Can America Still Win Wars?
Jared Sperli stashed this in war
And how about since? The record isn’t good. In fact, since Korea, in conflicts that have involved commitment of a reasonably large number of ground troops (which excludes actions from Kosovo on down to Panama and Grenada), the fact is that we’re America, and we’re 1-2-1. And the win was the puniest of the conflagrations, the Persian Gulf War. The big loss of course was Vietnam. I’m calling Afghanistan a draw—we did remove the Taliban, and we eventually got bin Laden, but at an awfully high cost over 13 long years that most Americans now think hasn’t been worth it.
And I’m calling Iraq a loss, which is perhaps uncharitable of me, but here’s the thinking. If the goal of the Iraq war was only to oust Saddam Hussein, well, we did that, so you could call Iraq a draw (never a win—it was too dishonorable an enterprise to start with ever to be labeled a victory, and besides the price has been way too high). But that was not the sole goal. The broader goal was to oust Saddam in order to build a beautiful democracy in the Middle East and thereby transform the region. We’ve transformed the region all right, but not in the manner promised. Loss.

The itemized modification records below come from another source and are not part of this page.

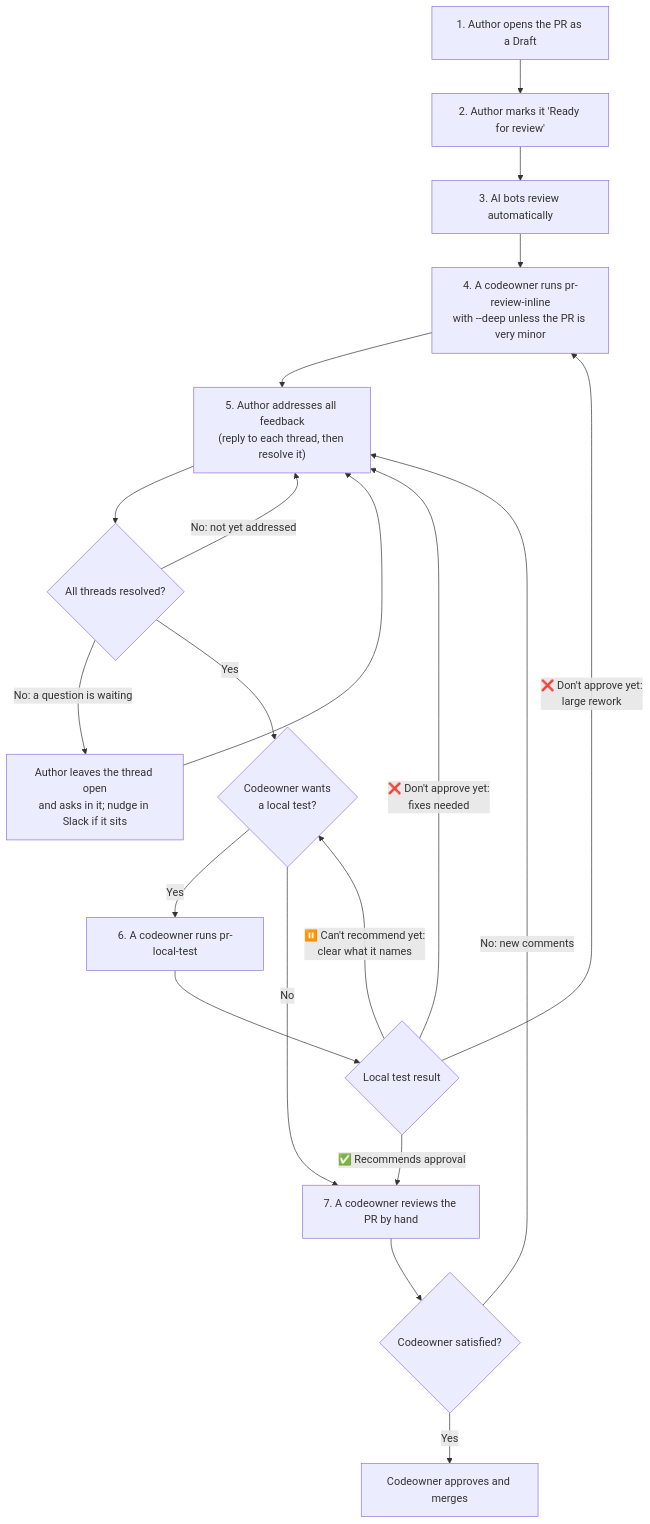
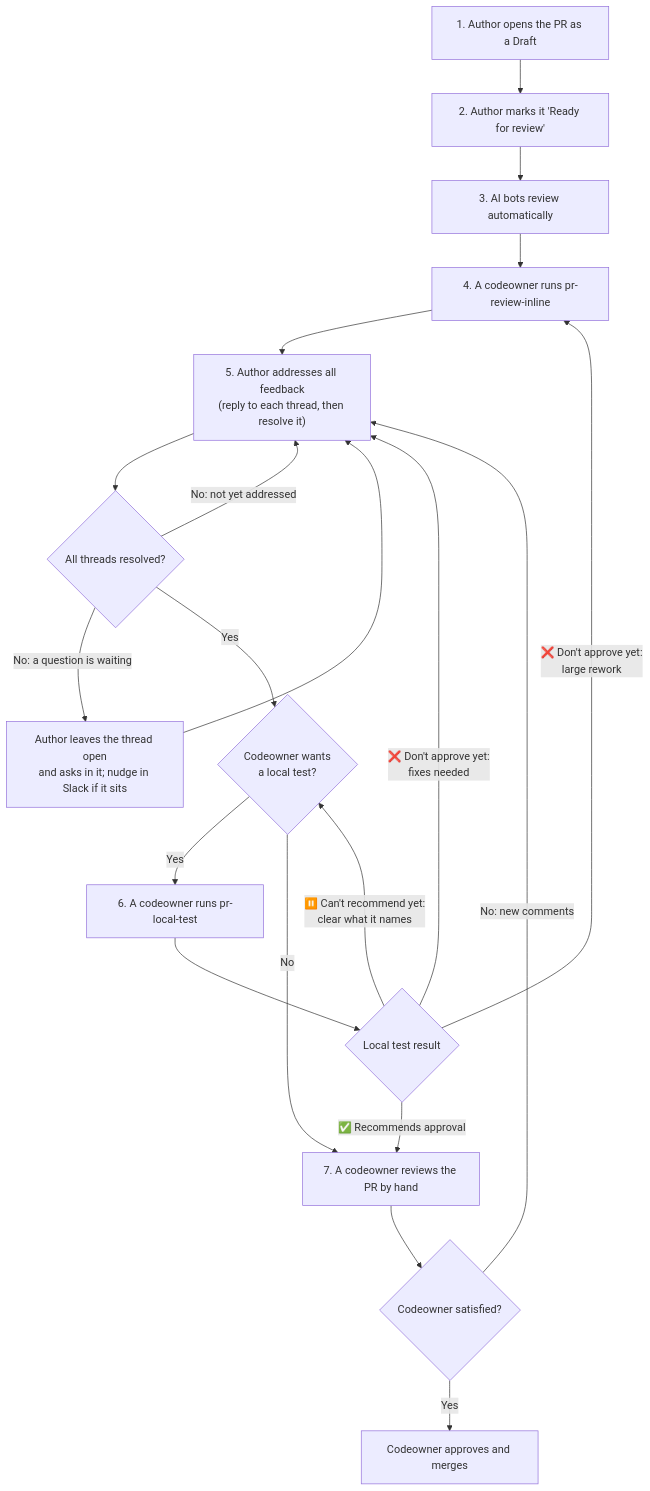
One commit to F3-Nation/f3-nation changed the diagram in docs/PR_REVIEW_PROCESS.md. Above: the diagram before and after it, drawn with Mermaid. The commit also changed other lines of this file and 13 other files, not shown here.

First line of the commit message:
chore(repo): bundle pr-review-inline's reviewers and retire code-review skill

````diff
--- a/docs/PR_REVIEW_PROCESS.md
+++ b/docs/PR_REVIEW_PROCESS.md
@@ -9,22 +9,22 @@
 ```mermaid
 flowchart TD
     A["1. Author opens the PR as a Draft"] --> B["2. Author marks it 'Ready for review'"]
     B --> C["3. AI bots review automatically"]
-    C --> D["4. A codeowner runs pr-review-inline<br/>with --deep unless the PR is very minor"]
+    C --> D["4. A codeowner runs pr-review-inline"]
     D --> E["5. Author addresses all feedback<br/>(reply to each thread, then resolve it)"]
     E --> F{"All threads resolved?"}
     F -- "No: not yet addressed" --> E
     F -- "No: a question is waiting" --> Q["Author leaves the thread open<br/>and asks in it; nudge in Slack if it sits"]
     Q --> E
     F -- Yes --> L{"Codeowner wants<br/>a local test?"}
     L -- Yes --> G["6. A codeowner runs pr-local-test"]
     L -- No --> I
     G --> H{"Local test result"}
     H -- "❌ Don't approve yet:<br/>fixes needed" --> E
     H -- "❌ Don't approve yet:<br/>large rework" --> D
     H -- "⏸️ Can't recommend yet:<br/>clear what it names" --> L
     H -- "✅ Recommends approval" --> I["7. A codeowner reviews the PR by hand"]
     I --> J{"Codeowner satisfied?"}
     J -- "No: new comments" --> E
     J -- Yes --> K["Codeowner approves and merges"]
 ```
````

And even the plugged-in upper-middle class would find a way to steer clear of much discomfort too, as someone would no doubt develop an app offering inventive and morally dubious ways of increasing your beef quota.
So here we are embarking on another one. With some reluctance and with full awareness that a lot of gambles have to pay off for this thing to work, I support it, because the world—not just the United States; the world, and especially the Arab world—needs to do something about the Islamic State and probably ought to do it sooner rather than later. We also want Syria rid of Bashar al-Assad. This is a secondary goal, and it’s not one the administration talks about much because public opinion supports fighting ISIS but is hesitant at the thought of America getting deeply involved in another country’s conflict, even one that’s by now more a genocide than a civil war. But it’s certainly a goal. And there’s another secondary goal that has to do with helping Iraq finally become a stable nation; having made the mess there, we bear some degree of moral responsibility for cleaning it up.
But our recent history makes me wonder whether the United States can even win wars anymore (and it should be noted here that even with the ones we disapprove of, we should hope once they start that they end up going our way). There are immediate military reasons why these wars have been harder that mainly have to do with the fact that we’re not fighting nation-states anymore that can surrender and sign armistices when they know they’re beaten. But there are home front reasons too, and these are more interesting.
I find the concept of "winning" a war to be odd.
I thought the whole point of going to war was to make the war stop as soon as possible.
Getting peace is more important than overwhelming someone to the point of surrender.